Material provided: Begin

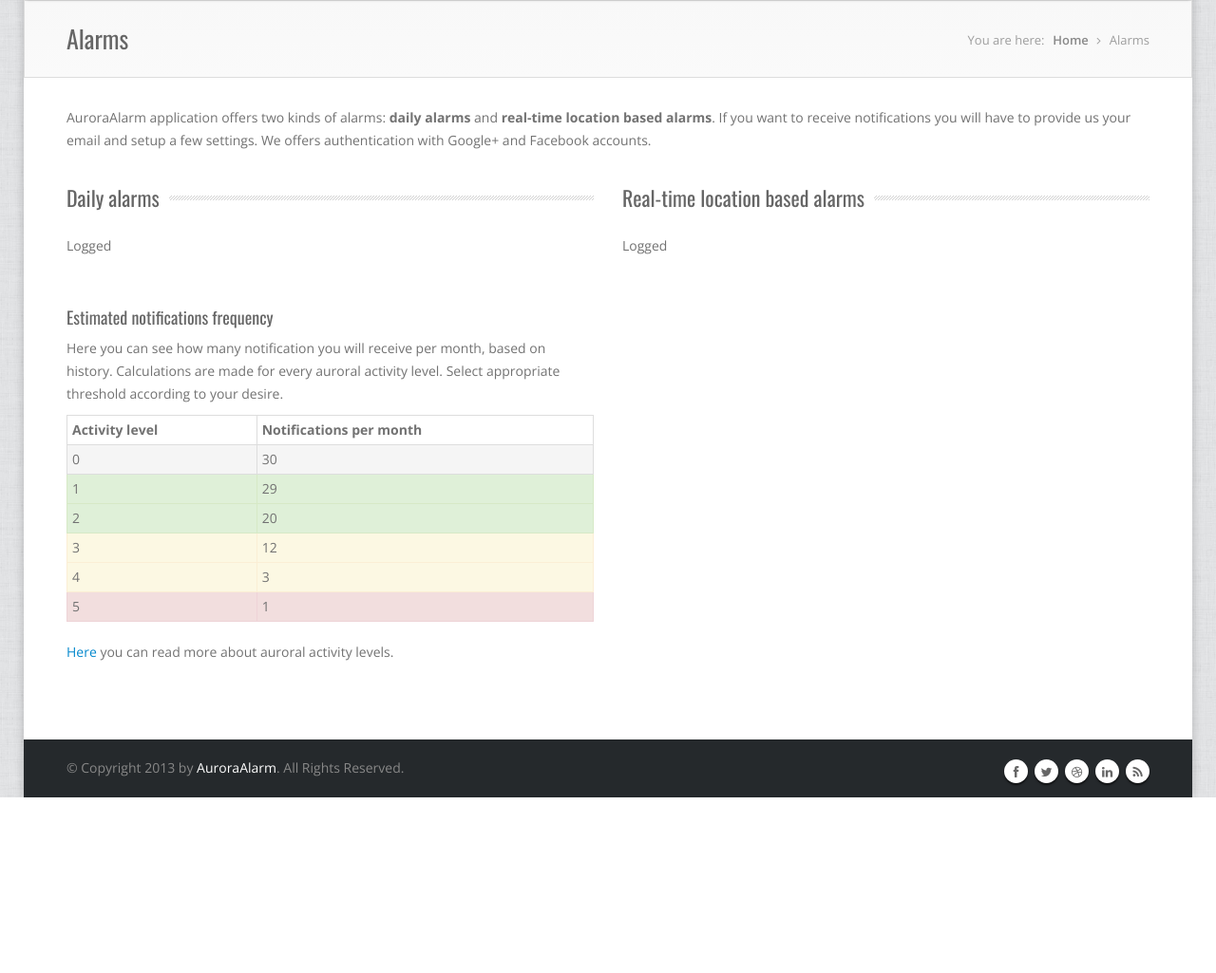
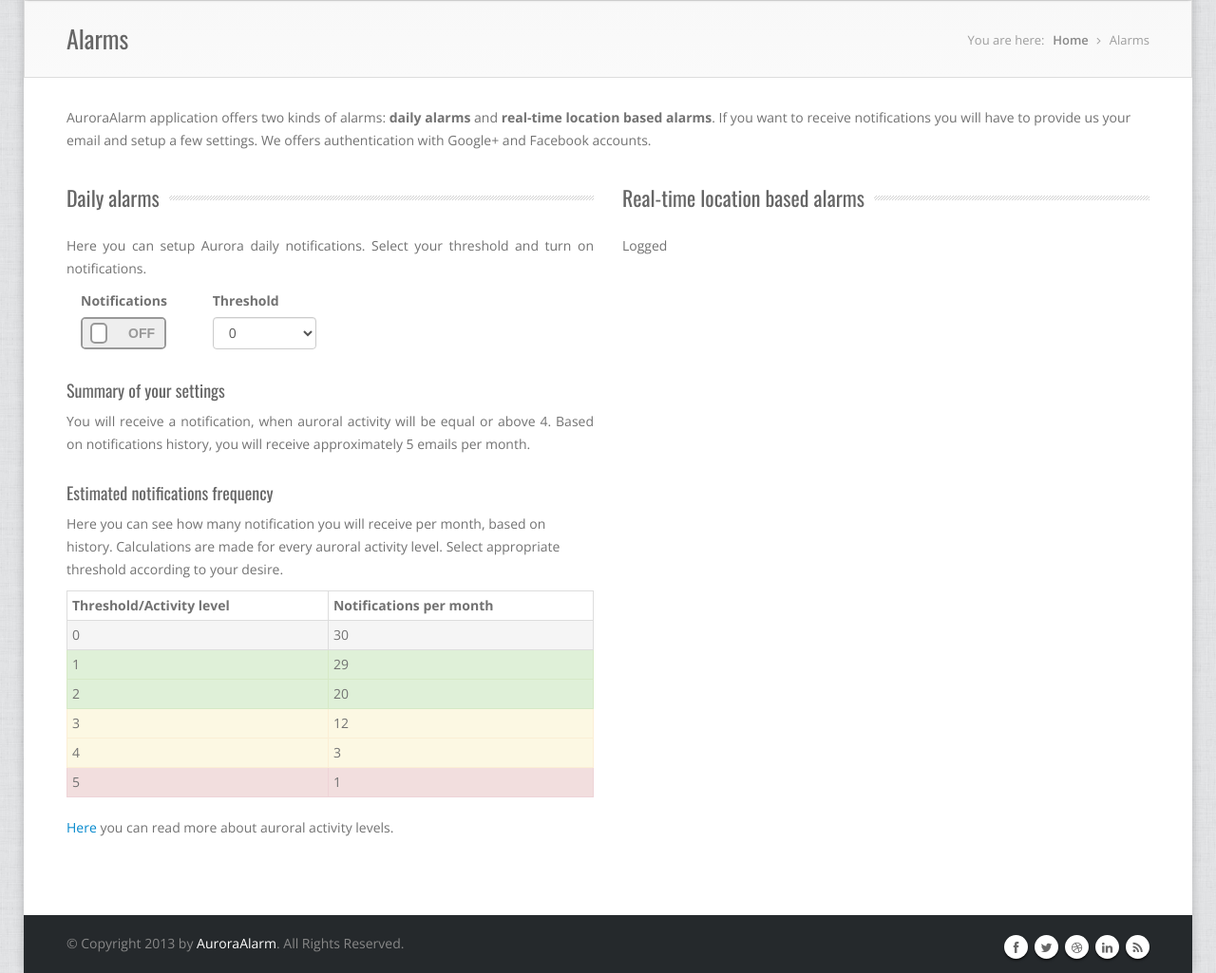
Before and after one commit to NejcZupec/AuroraAlarm, a Django app: page /alarms/ in a window 1280 px wide. Shown: the part 43-1068 px from the top of the page at 95% size. Before the commit the page ends 883 px from the top, so only its background shows below. Run offline with Django 3.2, Linux system fonts and the light colour scheme; the visitor is signed in with stand-in values (Sample User, id 1); parts of the project's set-up code (start-up, migrations or seed data) failed here and were passed over; some libraries are stand-ins or nearby versions.

Commit message:
User can now update his alarm settings for daily notifications, close #9.

```diff
--- a/aurora_alarm/api/urls.py
+++ b/aurora_alarm/api/urls.py
@@ -8,6 +8,7 @@ import views
 router = DefaultRouter()
 router.register(r'aurora_daily_forecast', views.AuroraDailyForecastSet)
 router.register(r'users', views.UserViewSet)
+router.register(r'user_profiles', views.UserProfileViewSet)
 
 
 urlpatterns = patterns('',
--- a/aurora_alarm/aurora_alarm/settings.py
+++ b/aurora_alarm/aurora_alarm/settings.py
@@ -143,3 +143,5 @@ SOCIAL_AUTH_GOOGLE_OAUTH2_SECRET = 'ow9mOSbf03XIAP3MRPnKyK6s'
 
 SOCIAL_AUTH_FACEBOOK_KEY = '427395604059121'
 SOCIAL_AUTH_FACEBOOK_SECRET = '3796e1925d7188631dbef9bc88c32c42'
+
+AUTH_PROFILE_MODULE = 'api.UserProfile'
--- /dev/null
+++ b/aurora_alarm/frontend/static/css/onoffswitch.css
@@ -0,0 +1,46 @@
+.onoffswitch {
+    position: relative; width: 90px;
+    -webkit-user-select:none; -moz-user-select:none; -ms-user-select: none;
+}
+.onoffswitch-checkbox {
+    display: none;
+}
+.onoffswitch-label {
+    display: block; overflow: hidden; cursor: pointer;
+    border: 2px solid #999999; border-radius: 5px;
+}
+.onoffswitch-inner {
+    width: 200%; margin-left: -100%;
+    -moz-transition: margin 0.3s ease-in 0s; -webkit-transition: margin 0.3s ease-in 0s;
+    -o-transition: margin 0.3s ease-in 0s; transition: margin 0.3s ease-in 0s;
+}
+.onoffswitch-inner:before, .onoffswitch-inner:after {
+    float: left; width: 50%; height: 30px; padding: 0; line-height: 30px;
+    font-size: 14px; color: white; font-family: Trebuchet, Arial, sans-serif; font-weight: bold;
+    -moz-box-sizing: border-box; -webkit-box-sizing: border-box; box-sizing: border-box;
+}
+.onoffswitch-inner:before {
+    content: "ON";
+    padding-left: 10px;
+    background-color: #0488cd; color: #FFFFFF;
+}
+.onoffswitch-inner:after {
+    content: "OFF";
+    padding-right: 10px;
+    background-color: #EEEEEE; color: #999999;
+    text-align: right;
+}
+.onoffswitch-switch {
+    width: 18px; margin: 6px;
+    background: #FFFFFF;
+    border: 2px solid #999999; border-radius: 5px;
+    position: absolute; top: 0; bottom: 0; right: 56px;
+    -moz-transition: all 0.3s ease-in 0s; -webkit-transition: all 0.3s ease-in 0s;
+    -o-transition: all 0.3s ease-in 0s; transition: all 0.3s ease-in 0s;
+}
+.onoffswitch-checkbox:checked + .onoffswitch-label .onoffswitch-inner {
+    margin-left: 0;
+}
+.onoffswitch-checkbox:checked + .onoffswitch-label .onoffswitch-switch {
+    right: 0px;
+}
--- a/aurora_alarm/frontend/static/css/style.css
+++ b/aurora_alarm/frontend/static/css/style.css
@@ -2529,3 +2529,13 @@ footer a,.contact-box:hover,#options li a.selected,header .top-bar,header .top-b
 .text-justify {
     text-align: justify !important;
 }
+
+/* ------------------------ ALARMS SITE ---------------------------------- */
+#success-text {
+    position: relative;
+    top: 28px;
+    padding-top: 5px;
+    padding-bottom: 4px;
+    padding-left: 10px;
+    padding-right: 10px;
+}
--- /dev/null
+++ b/aurora_alarm/frontend/static/js/alarms.js
@@ -0,0 +1,75 @@
+$( document ).ready(function() {
+    // TODO: Remove to seperate file.
+    "Cross site request forgery protection"
+    var csrftoken = $.cookie('csrftoken');
+
+    function csrfSafeMethod(method) {
+        // these HTTP methods do not require CSRF protection
+        return (/^(GET|HEAD|OPTIONS|TRACE)$/.test(method));
+    }
+
+    function sameOrigin(url) {
+        // test that a given url is a same-origin URL
+        // url could be relative or scheme relative or absolute
+        var host = document.location.host; // host + port
+        var protocol = document.location.protocol;
+        var sr_origin = '//' + host;
+        var origin = protocol + sr_origin;
+        // Allow absolute or scheme relative URLs to same origin
+        return (url == origin || url.slice(0, origin.length + 1) == origin + '/') ||
+            (url == sr_origin || url.slice(0, sr_origin.length + 1) == sr_origin + '/') ||
+            // or any other URL that isn't scheme relative or absolute i.e relative.
+            !(/^(\/\/|http:|https:).*/.test(url));
+    }
+
+    $.ajaxSetup({
+        beforeSend: function(xhr, settings) {
+            if (!csrfSafeMethod(settings.type) && sameOrigin(settings.url)) {
+                // Send the token to same-origin, relative URLs only.
+                // Send the token only if the method warrants CSRF protection
+                // Using the CSRFToken value acquired earlier
+                xhr.setRequestHeader("X-CSRFToken", csrftoken);
+            }
+        }
+    });
+
+    "Get current threshold value for specific user and prepare form values."
+    $.ajax({
+        type: "GET",
+        url: API_URL + "user_profiles/?user=" + user_id,
+        success: function(data) {
+            $('#select-threshold').val(data.results[0].threshold);
+
+            if (data.results[0].receive_daily_alarms == true) {
+                $('#myonoffswitch').prop("checked", "true");
+            } else {
+                $('#myonoffswitch').removeProp("checked");
+            }
+        }
+    });
+
+    "When values are changed, save them with AJAX request."
+    $('#daily-alarms-settings-form select, #myonoffswitch').change(function() {
+
+        if ($('#myonoffswitch').prop("checked")) {
+            var notifications = true;
+        } else {
+            var notifications = false;
+        }
+
+        $.ajax({
+            type: "PUT",
+            url: API_URL + "user_profiles/" + user_id + "/",
+            data: {
+                'user': parseInt(user_id),
+                'threshold': $('#select-threshold option:selected').text(),
+                'receive_daily_alarms': notifications
+            },
+            success: function(data) {
+                $('#success-text').show(100);
+                $('#success-text').delay(1500).fadeOut(1000);
+            }
+        });
+    });
+
+});
--- a/aurora_alarm/frontend/views.py
+++ b/aurora_alarm/frontend/views.py
@@ -1,3 +1,4 @@
+from django.conf import settings
 from django.contrib.auth import logout
 from django.core.urlresolvers import reverse
 from django.shortcuts import render, redirect
@@ -23,6 +24,9 @@ class AuroralActivityView(generic.TemplateView):
 class AlarmsView(generic.TemplateView):
     template_name = 'alarms.html'
 
+    def get(self, request):
+        return render(request, self.template_name, {"API_URL": settings.API_URL})
+
 
 class GalleryView(generic.TemplateView):
     template_name = 'gallery.html'
--- a/aurora_alarm/templates/alarms.html
+++ b/aurora_alarm/templates/alarms.html
@@ -27,7 +27,61 @@
 
                                 <!-- Your current settings (if registered), otherwise, login button. -->
                                 {% if user.is_authenticated %}
-                                    <p>Logged</p>
+                                    <p class="text-justify">
+                                        Here you can setup Aurora daily notifications. Select your threshold and turn
+                                        on notifications.
+                                    </p>
+
+                                    <form id="daily-alarms-settings-form">
+                                        <div class="form-group">
+
+                                            <!-- Notifications settings -->
+                                            <div class="col-sm-3">
+                                                <label for="select-notifications">Notifications</label>
+
+                                                <div class="onoffswitch">
+                                                    <input type="checkbox" name="onoffswitch" class="onoffswitch-checkbox" id="myonoffswitch">
+                                                    <label class="onoffswitch-label" for="myonoffswitch">
+                                                        <div class="onoffswitch-inner"></div>
+                                                        <div class="onoffswitch-switch"></div>
+                                                    </label>
+                                                </div>
+                                            </div>
+
+                                            <!-- Threhold settings -->
+                                            <div class="col-sm-3">
+                                                <label for="select-threshold">Threshold</label>
+
+                                                <select id="select-threshold" class="form-control">
+                                                    <option>0</option>
+                                                    <option>1</option>
+                                                    <option>2</option>
+                                                    <option>3</option>
+                                                    <option>4</option>
+                                                    <option>5</option>
+                                                </select>
+                                            </div>
+
+                                            <!-- Settings successful text -->
+                                            <div class="col-sm-6">
+                                                <div id="success-text" class="alert alert-success fade in out" style="display: none">
+                                                    Settings has been updated!
+                                                </div>
+                                            </div>
+
+                                            <br>
+                                            <br>
+                                        </div>
+                                    </form>
+
+                                    <br>
+
+                                    <h4>Summary of your settings</h4>
+                                    <!-- Read these values from database. Update them, when user makes changes. -->
+                                    <p class="text-justify">
+                                        You will receive a notification, when auroral activity will be equal or above 4.
+                                        Based on notifications history, you will receive approximately 5 emails per month.
+                                    </p>
 
                                 {% else %}
                                     <p class="text-justify">
@@ -39,9 +93,9 @@
                                     </p>
 
                                     <a class="btn-small btn-color btn-pad" data-toggle="modal" data-target="#login-modal">Set daily alarms</a>
+
+                                    <br>
                                 {% endif %}
-
-                                <br>
                             </div>
                         </article>
 
@@ -56,7 +110,7 @@
                                 <table class="table table-striped table-bordered table-condensed">
                                     <thead>
                                         <tr>
-                                            <th>Activity level</th>
+                                            <th>Threshold/Activity level</th>
                                             <th>Notifications per month</th>
                                         </tr>
                                     </thead>
@@ -123,3 +177,17 @@
         </div>
     </div>
 {% endblock %}
+
+
+{% block add_script %}
+    <!-- Pass important variables to JavaScript! -->
+    <script>
+        var API_URL = "{{ API_URL }}";
+        var user_id = "{{ user.id }}";
+    </script>
+
+    {% if user.is_authenticated %}
+        <!-- Include alarms.js. This script includes AJAX form for daily alarms settings. -->
+        <script src="{{ STATIC_URL }}js/alarms.js"></script>
+    {% endif %}
+{% endblock %}
--- a/aurora_alarm/templates/base.html
+++ b/aurora_alarm/templates/base.html
@@ -23,6 +23,7 @@
         <link rel="stylesheet" href="{{ STATIC_URL }}css/graph.css" media="screen">
         <link rel="stylesheet" href="{{ STATIC_URL }}css/team-member.css" media="screen">
         <link rel="stylesheet" href="{{ STATIC_URL }}css/social-buttons/zocial.css" media="screen">
+        <link rel="stylesheet" href="{{ STATIC_URL }}css/onoffswitch.css" media="screen">
         <!-- Theme CSS -->
         <link rel="stylesheet" href="{{ STATIC_URL }}css/style.css">
         <!-- Skin -->
@@ -84,5 +85,8 @@
 
         <!-- The Scripts -->
         {% include 'scripts.html' %}
+
+        <!-- Additional Scripts -->
+        {% block add_script %}{% endblock %}
     </body>
 </html>
--- a/aurora_alarm/templates/scripts.html
+++ b/aurora_alarm/templates/scripts.html
@@ -14,5 +14,6 @@
 <script src="{{ STATIC_URL }}js/jflickrfeed.js"></script>
 <script src="{{ STATIC_URL }}js/imagesloaded.pkgd.min.js"></script>
 <script src="{{ STATIC_URL }}js/waypoints.min.js"></script>
+<script src="{{ STATIC_URL }}js/jquery.cookie.js"></script>
 <script src="http://code.highcharts.com/stock/highstock.js"></script>
 <script src="{{ STATIC_URL }}js/custom.js"></script>
```
Also changed, not shown: aurora_alarm/api/models.py (+12 -4 lines), aurora_alarm/api/serializers.py (+10 -3 lines), aurora_alarm/api/views.py (+11 -2 lines).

Material provided: End

Your task is to copy every line in the entries that holds the string "left".

+    width: 200%; margin-left: -100%;
+    float: left; width: 50%; height: 30px; padding: 0; line-height: 30px;
+    padding-left: 10px;
+    margin-left: 0;
+    padding-left: 10px;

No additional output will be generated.